However, some women undermined their salary negotiations by revealing their gratitude for a salary that exceeded their expectations in an experiment by Monash University’s Andreas Leibbrandt and John A. List of the University of Chicago.
Participants were women applying for administrative assistant jobs with a posted wage of $17.60 USD per hour.
Researchers told some volunteers that the wages were “negotiable,” and these women negotiated their pay upward by a ratio of more than 3 to 1.
This result echoes previous findings that women frequently do not negotiate unless given explicit permission, and consequently, have lower salary offers than those who negotiate.
Leibbrandt and List tested this hypothesis by not mentioning negotiation to the remaining participants, and these women typically provided “too much information” by remarking that the posted wage “exceeds my expectations. I am willing to work for a minimum of $12.”
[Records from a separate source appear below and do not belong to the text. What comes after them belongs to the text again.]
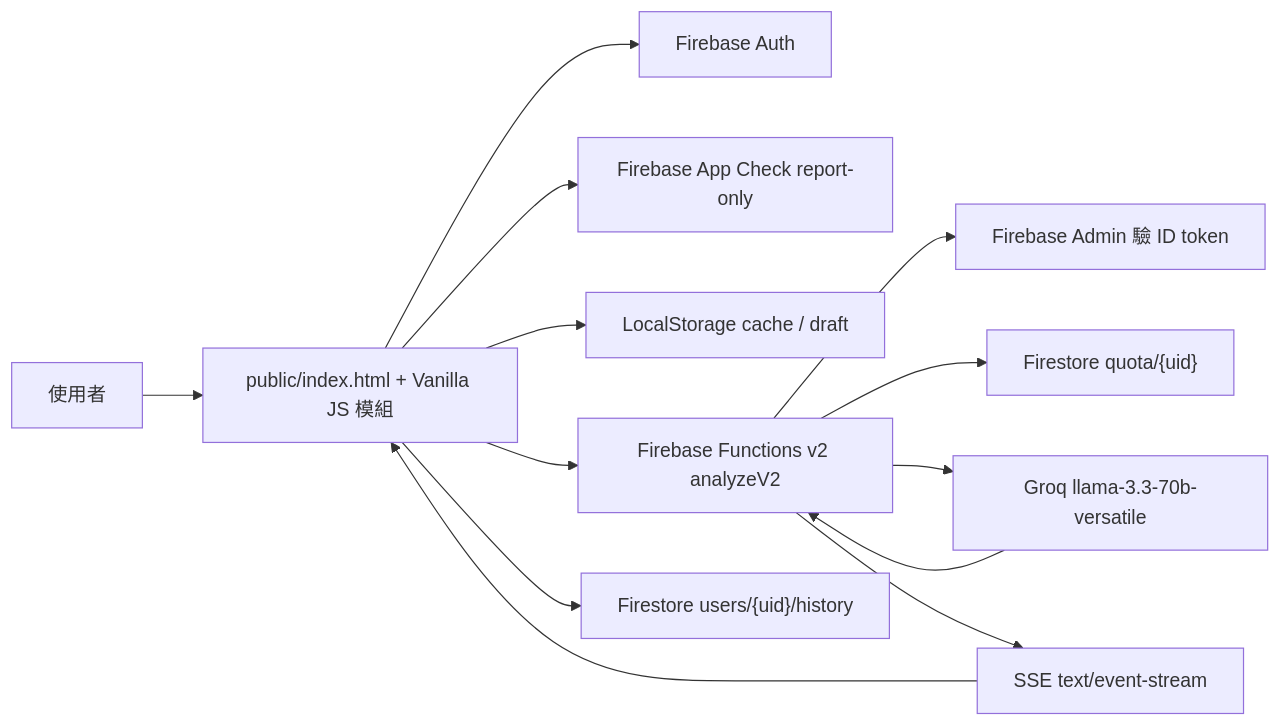
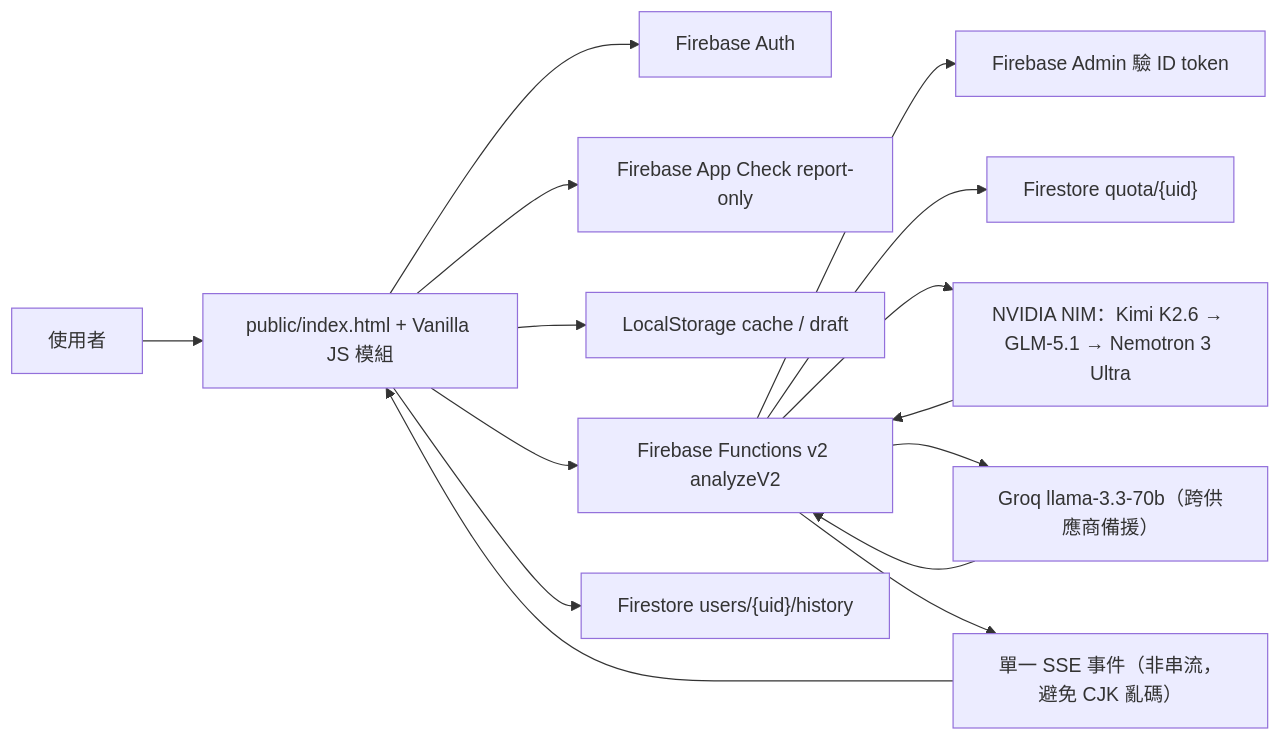
One commit to waydefu/- changed the first of 2 diagrams in README.md. Above: the diagram before and after it, drawn with Mermaid. The commit also changed other lines of this file and 5 other files, not shown here.

First line of the commit message:
refactor: 模組化 LLM 供應商層與審稿控制 + spark-switch 強化 + README 導航圖更新

````diff
--- a/README.md
+++ b/README.md
@@ -56,15 +57,17 @@
 ```mermaid
 flowchart LR
   User["使用者"] --> UI["public/index.html + Vanilla JS 模組"]
   UI --> Auth["Firebase Auth"]
   UI --> AppCheck["Firebase App Check report-only"]
   UI --> Cache["LocalStorage cache / draft"]
   UI --> Fn["Firebase Functions v2 analyzeV2"]
   Fn --> Admin["Firebase Admin 驗 ID token"]
   Fn --> Quota["Firestore quota/{uid}"]
-  Fn --> Groq["Groq llama-3.3-70b-versatile"]
+  Fn --> NIM["NVIDIA NIM：Kimi K2.6 → GLM-5.1 → Nemotron 3 Ultra"]
+  Fn --> Groq["Groq llama-3.3-70b（跨供應商備援）"]
+  NIM --> Fn
   Groq --> Fn
-  Fn --> SSE["SSE text/event-stream"]
+  Fn --> SSE["單一 SSE 事件（非串流，避免 CJK 亂碼）"]
   SSE --> UI
   UI --> History["Firestore users/{uid}/history"]
 ```
````
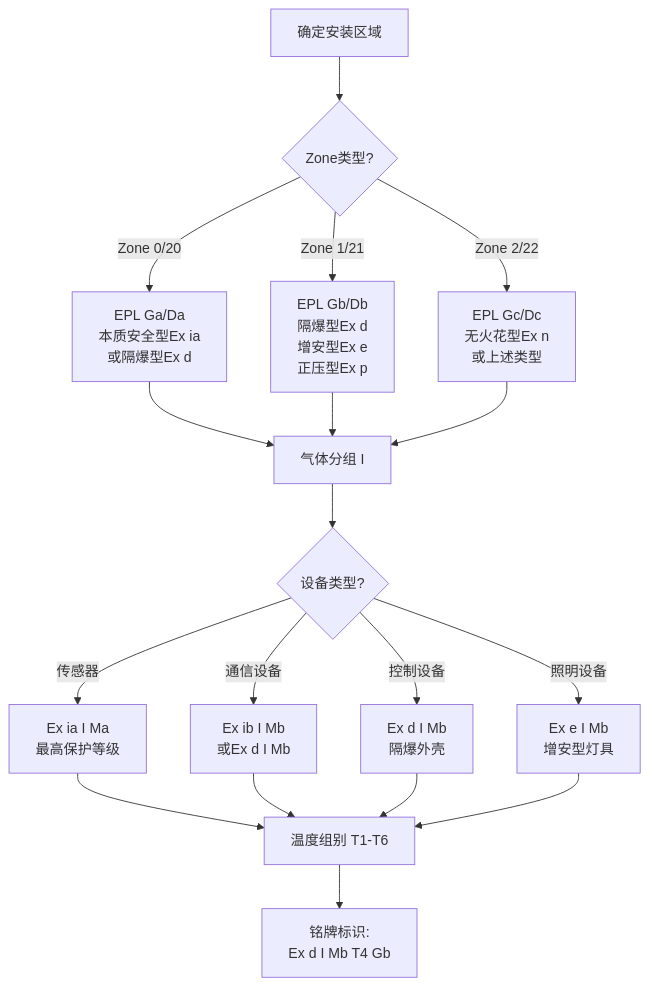
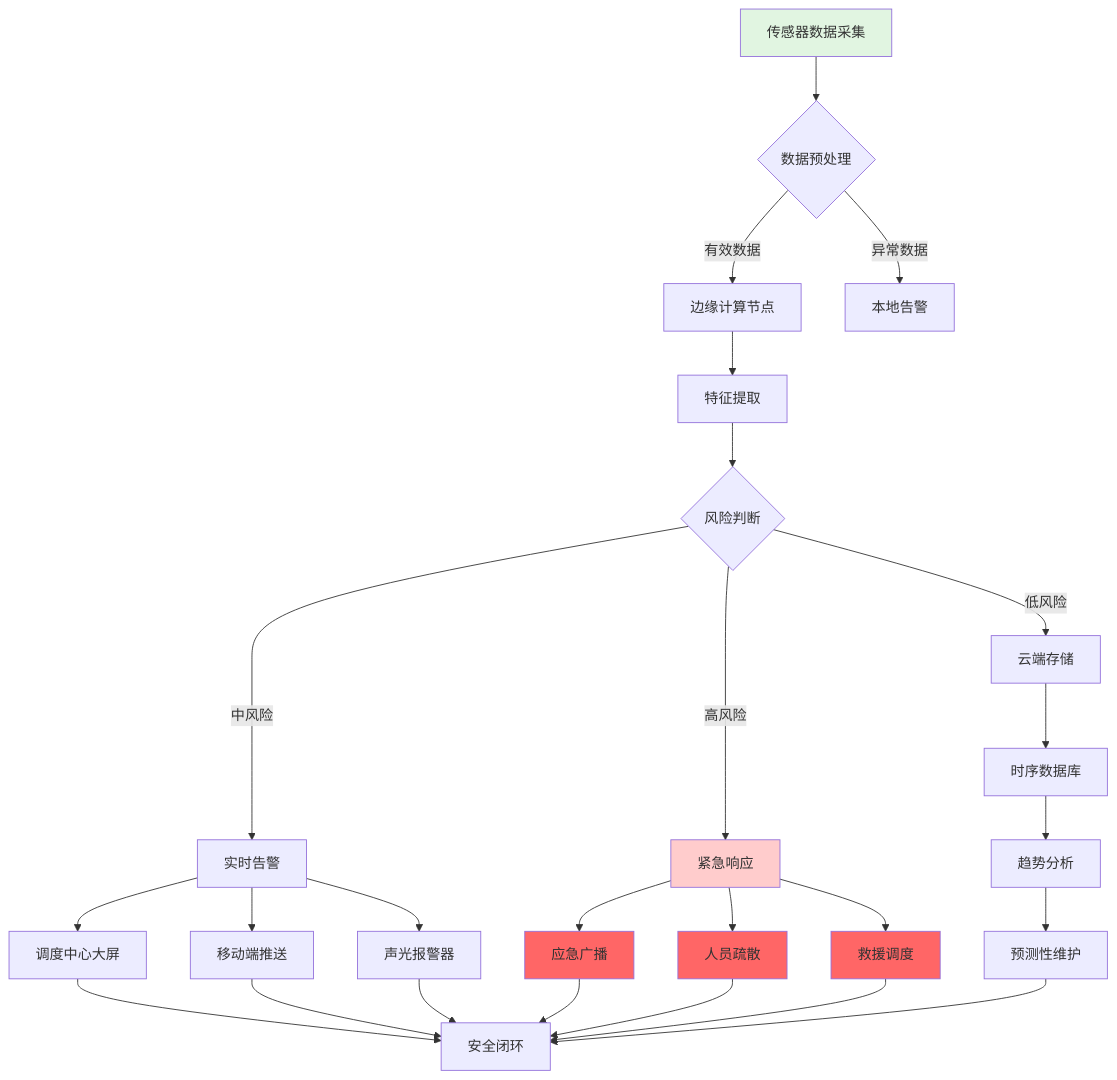
The second of 7 diagrams in Flink-IoT-Authority-Alignment/Phase-11-Mining-Oil-Gas/case-mining-oilgas-complete.md (AdaMartin18010/AnalysisDataFlow), drawn with Mermaid before and after one commit. The commit also changed other lines of this file and 3 other files, not shown here.

````diff
--- a/Flink-IoT-Authority-Alignment/Phase-11-Mining-Oil-Gas/case-mining-oilgas-complete.md
+++ b/Flink-IoT-Authority-Alignment/Phase-11-Mining-Oil-Gas/case-mining-oilgas-complete.md
@@ -571,25 +3491,34 @@
 ```mermaid
 flowchart TD
-    A[确定安装区域] --> B{Zone类型?}
+    A[传感器数据采集] --> B{数据预处理}
+    B -->|有效数据| C[边缘计算节点]
+    B -->|异常数据| D[本地告警]
 
-    B -->|Zone 0/20| C[EPL Ga/Da<br/>本质安全型Ex ia<br/>或隔爆型Ex d]
-    B -->|Zone 1/21| D[EPL Gb/Db<br/>隔爆型Ex d<br/>增安型Ex e<br/>正压型Ex p]
-    B -->|Zone 2/22| E[EPL Gc/Dc<br/>无火花型Ex n<br/>或上述类型]
+    C --> E[特征提取]
+    E --> F{风险判断}
 
-    C --> F[气体分组 I]
-    D --> F
-    E --> F
+    F -->|低风险| G[云端存储]
+    F -->|中风险| H[实时告警]
+    F -->|高风险| I[紧急响应]
 
-    F --> G{设备类型?}
-    G -->|传感器| H[Ex ia I Ma<br/>最高保护等级]
-    G -->|通信设备| I[Ex ib I Mb<br/>或Ex d I Mb]
-    G -->|控制设备| J[Ex d I Mb<br/>隔爆外壳]
-    G -->|照明设备| K[Ex e I Mb<br/>增安型灯具]
+    G --> J[时序数据库]
+    J --> K[趋势分析]
+    K --> L[预测性维护]
 
-    H --> L[温度组别 T1-T6]
-    I --> L
-    J --> L
-    K --> L
+    H --> M[调度中心大屏]
+    H --> N[移动端推送]
+    H --> O[声光报警器]
 
-    L --> M[铭牌标识:<br/>Ex d I Mb T4 Gb]
+    I --> P[应急广播]
+    I --> Q[人员疏散]
+    I --> R[救援调度]
+
+    M & N & O & P & Q & R --> S[安全闭环]
+    L --> S
+
+    style A fill:#e1f5e1
+    style I fill:#ffcccc
+    style P fill:#ff6666
+    style Q fill:#ff6666
+    style R fill:#ff6666
 ```
````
-*Could this comment be “strategic ingratiation” to effectively influence a negotiation partner?
Consider three methods of ingratiation, outlined by Duke University’s Edward E. Jones:
- Self-presentation (self-enhancement or “one-down” humility, providing favors or gifts),
- Flattery (“other-enhancement” either directly or ensuring word-or-mouth report of positive yet credible comments),
- Agreement (opinion-conformity, non-verbal matching-mimicry).
Although the ingratiator’s intent may be to enhance the future working relationship, this approach may be seen as “overselling” after a sales prospect agrees to a deal – and may lead to undoing the proposal.
In this case, the negotiation partner may question the applicant’s judgment, qualifications, and confidence, and may delay salary increases because the candidate appears satisfied with the offer.
When discerningly applied, ‘strategic ingratiation’ in organizations may result in personal rewards including promotion or pay increase, according to Concordia University’s Steven H. Appelbaum and Brent Hughes.
They found that effective use of “strategic ingratiation” was influenced by situational factors and individual variables including:
- Locus of control,
- Work task uniqueness.
In another of Leibbrandt and List’s randomized field studies, collaborating with Concordia colleague Jeffrey Flory, they found that among nearly 2,500 job-seekers, men did not wait for permission when no statement was made about salary negotiation, and in fact, male participants said they prefer ambiguous salary negotiation norms.
Despite women’s general hesitance to negotiate without an invitation, women advocated for more favorable salaries at about the same rate as men when they were invited to negotiate.
The team extended these findings by analyzing nearly 7,000 job-seekers with varying compensation plans.
In “competitive work settings,” salary negotiation was typically expected, and men stated a preference for these work environments.
Leibbrandt, List and Flory concluded that women accept “competitive” workplaces provided “the job task is female-oriented” and the local labor market leaves few alternatives.
Women looking for better salary outcomes benefit from proposing their “aspirational salaries” rather than waiting for permission to negotiate.
In addition, women negotiators can achieve better outcomes when they offer moderate expressions of gratitude and avoid revealing their “reserve” salary figure.
-*In what work situations have you benefitted from applying ‘strategic ingratiation’?
-*To what extent have expressions of gratitude in negotiation undermined bargaining outcomes?
- “Everything is Negotiable”: Prepare, Ask, Revise, Ask Again
- “Feminine Charm” as Negotiation Tactic
- Expressing Anger at Work: Power Tactic or Career-Limiting Strategy?
- Anxiety Undermines Negotiation Performance
- Power Tactics for Better Negotiation
- Women Balance on the Negotiation Tightrope to Avoid Backlash
- Negotiation Style Differences: Women Don’t Ask for Raises or Promotions as Often as Men
- Women’s Likeability – Competence Dilemma: Overcoming the Backlash Effect